_User interface change data_
━━━

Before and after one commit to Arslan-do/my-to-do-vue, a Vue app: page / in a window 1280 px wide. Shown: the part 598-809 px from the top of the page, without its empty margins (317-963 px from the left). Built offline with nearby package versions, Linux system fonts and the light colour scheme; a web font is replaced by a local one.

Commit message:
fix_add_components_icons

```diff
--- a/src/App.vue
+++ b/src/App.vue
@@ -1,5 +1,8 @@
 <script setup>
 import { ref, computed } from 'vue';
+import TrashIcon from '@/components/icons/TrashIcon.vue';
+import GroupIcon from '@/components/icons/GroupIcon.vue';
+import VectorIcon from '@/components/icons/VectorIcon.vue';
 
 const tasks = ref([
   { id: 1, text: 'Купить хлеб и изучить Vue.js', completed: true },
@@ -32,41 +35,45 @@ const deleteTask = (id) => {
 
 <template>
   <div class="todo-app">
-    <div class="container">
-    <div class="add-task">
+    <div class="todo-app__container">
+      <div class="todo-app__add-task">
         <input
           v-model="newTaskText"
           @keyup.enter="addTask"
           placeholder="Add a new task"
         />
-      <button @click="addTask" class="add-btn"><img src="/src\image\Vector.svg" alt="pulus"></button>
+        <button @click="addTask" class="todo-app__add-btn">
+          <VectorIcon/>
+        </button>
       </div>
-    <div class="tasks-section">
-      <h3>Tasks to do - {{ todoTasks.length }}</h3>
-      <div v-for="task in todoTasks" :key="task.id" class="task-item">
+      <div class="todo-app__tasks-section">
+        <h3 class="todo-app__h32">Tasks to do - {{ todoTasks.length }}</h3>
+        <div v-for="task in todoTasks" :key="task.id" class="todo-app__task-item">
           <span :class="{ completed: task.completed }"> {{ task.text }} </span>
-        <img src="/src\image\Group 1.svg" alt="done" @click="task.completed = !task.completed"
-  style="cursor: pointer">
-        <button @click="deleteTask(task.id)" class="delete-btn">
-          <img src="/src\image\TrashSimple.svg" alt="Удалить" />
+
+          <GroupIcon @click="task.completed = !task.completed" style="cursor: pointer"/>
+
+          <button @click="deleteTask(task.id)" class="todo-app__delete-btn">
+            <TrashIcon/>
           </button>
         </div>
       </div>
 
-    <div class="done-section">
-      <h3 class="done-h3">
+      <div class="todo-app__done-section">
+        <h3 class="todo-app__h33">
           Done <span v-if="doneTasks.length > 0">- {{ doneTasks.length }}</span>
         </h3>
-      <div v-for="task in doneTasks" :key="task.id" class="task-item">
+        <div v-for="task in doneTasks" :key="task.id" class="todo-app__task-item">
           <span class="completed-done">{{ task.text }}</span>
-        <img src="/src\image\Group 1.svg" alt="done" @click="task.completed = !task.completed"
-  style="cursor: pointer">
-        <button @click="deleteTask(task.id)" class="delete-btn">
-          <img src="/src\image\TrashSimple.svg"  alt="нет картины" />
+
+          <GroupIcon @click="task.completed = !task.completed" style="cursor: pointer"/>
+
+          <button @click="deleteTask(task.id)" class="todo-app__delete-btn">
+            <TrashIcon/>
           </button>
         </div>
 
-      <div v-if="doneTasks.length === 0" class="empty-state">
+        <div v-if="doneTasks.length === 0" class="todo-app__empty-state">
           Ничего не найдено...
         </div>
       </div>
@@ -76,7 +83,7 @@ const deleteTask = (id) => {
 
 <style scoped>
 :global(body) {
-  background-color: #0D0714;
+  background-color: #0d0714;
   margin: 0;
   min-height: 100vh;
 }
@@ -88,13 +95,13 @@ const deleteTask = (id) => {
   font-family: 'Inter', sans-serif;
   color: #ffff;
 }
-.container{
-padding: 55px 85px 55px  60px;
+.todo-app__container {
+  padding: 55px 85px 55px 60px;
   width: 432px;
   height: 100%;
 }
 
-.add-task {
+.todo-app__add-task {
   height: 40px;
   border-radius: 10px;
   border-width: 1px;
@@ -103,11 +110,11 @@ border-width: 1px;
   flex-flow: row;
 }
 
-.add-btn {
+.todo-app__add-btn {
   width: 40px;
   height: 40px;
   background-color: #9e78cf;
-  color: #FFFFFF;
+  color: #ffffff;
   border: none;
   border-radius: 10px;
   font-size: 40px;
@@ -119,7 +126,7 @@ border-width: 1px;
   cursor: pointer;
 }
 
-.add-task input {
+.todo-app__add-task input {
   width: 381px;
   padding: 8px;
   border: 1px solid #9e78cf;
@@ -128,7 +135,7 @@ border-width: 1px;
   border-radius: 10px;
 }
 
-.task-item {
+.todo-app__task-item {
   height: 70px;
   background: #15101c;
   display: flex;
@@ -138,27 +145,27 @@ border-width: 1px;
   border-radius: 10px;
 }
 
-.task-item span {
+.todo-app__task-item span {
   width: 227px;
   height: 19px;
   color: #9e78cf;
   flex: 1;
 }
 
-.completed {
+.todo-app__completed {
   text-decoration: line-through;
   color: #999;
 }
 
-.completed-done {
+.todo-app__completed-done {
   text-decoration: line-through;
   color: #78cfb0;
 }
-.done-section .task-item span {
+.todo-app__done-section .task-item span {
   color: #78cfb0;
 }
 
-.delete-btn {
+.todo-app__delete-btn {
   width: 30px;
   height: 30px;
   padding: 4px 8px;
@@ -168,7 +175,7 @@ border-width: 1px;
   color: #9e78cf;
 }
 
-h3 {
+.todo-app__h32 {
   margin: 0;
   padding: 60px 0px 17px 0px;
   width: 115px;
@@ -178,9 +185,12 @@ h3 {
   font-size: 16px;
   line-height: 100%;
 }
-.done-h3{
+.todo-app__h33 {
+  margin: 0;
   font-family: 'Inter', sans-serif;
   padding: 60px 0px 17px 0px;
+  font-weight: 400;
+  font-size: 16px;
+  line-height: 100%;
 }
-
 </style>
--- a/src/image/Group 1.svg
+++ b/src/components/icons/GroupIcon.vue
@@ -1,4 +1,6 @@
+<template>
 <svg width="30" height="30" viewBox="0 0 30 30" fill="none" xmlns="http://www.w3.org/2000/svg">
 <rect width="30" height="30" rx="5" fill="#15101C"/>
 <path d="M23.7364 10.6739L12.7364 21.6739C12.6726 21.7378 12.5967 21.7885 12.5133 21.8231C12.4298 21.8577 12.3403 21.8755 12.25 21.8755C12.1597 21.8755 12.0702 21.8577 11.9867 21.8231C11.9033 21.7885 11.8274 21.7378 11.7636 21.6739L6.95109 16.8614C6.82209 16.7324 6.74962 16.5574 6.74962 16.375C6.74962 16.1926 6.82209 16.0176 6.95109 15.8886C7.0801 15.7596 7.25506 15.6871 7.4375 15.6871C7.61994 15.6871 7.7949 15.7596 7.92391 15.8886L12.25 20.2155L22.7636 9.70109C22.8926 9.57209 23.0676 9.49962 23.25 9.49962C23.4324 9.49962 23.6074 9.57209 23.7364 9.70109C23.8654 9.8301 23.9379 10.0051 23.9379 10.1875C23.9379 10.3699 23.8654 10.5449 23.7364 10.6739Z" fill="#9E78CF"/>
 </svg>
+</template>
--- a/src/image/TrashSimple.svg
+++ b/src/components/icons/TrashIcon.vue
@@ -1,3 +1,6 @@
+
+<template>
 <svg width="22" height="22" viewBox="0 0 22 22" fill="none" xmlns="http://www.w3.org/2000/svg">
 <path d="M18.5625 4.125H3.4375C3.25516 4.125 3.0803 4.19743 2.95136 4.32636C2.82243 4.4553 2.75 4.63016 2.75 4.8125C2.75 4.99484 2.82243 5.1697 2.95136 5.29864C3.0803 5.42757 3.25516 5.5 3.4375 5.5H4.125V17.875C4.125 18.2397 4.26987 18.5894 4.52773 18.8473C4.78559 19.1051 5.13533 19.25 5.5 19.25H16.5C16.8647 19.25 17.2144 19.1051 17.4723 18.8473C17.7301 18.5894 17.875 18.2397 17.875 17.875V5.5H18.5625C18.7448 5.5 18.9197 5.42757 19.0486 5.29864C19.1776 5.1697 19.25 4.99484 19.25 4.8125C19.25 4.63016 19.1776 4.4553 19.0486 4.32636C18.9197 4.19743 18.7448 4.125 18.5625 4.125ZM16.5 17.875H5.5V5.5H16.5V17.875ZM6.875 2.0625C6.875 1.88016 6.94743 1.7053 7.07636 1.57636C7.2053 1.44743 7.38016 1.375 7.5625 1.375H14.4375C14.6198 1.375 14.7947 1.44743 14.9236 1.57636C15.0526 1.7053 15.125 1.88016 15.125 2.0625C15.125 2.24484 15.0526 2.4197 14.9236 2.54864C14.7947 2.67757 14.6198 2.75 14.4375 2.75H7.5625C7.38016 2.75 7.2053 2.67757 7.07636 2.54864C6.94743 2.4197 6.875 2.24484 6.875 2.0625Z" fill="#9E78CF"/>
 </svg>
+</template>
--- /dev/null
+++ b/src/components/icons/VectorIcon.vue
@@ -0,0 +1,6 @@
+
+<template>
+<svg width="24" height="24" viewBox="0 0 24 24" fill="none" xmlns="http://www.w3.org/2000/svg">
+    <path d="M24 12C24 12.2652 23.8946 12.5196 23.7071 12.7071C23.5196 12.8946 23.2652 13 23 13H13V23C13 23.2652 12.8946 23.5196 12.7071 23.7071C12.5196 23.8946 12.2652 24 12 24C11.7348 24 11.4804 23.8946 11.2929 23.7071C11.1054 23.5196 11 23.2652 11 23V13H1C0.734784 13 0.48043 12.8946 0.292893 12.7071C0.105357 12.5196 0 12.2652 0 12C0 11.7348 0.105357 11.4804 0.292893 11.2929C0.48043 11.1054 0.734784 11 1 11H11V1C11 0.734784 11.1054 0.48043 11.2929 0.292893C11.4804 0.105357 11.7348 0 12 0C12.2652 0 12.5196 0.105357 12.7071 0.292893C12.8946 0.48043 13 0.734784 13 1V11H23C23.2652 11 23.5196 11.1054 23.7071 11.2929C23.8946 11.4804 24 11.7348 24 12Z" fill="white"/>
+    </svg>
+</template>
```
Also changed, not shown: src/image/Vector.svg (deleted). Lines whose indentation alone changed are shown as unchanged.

━━━

Identify every line above that includes the word "size", and show those lines.

   font-size: 40px;
   font-size: 16px;
+  font-size: 16px;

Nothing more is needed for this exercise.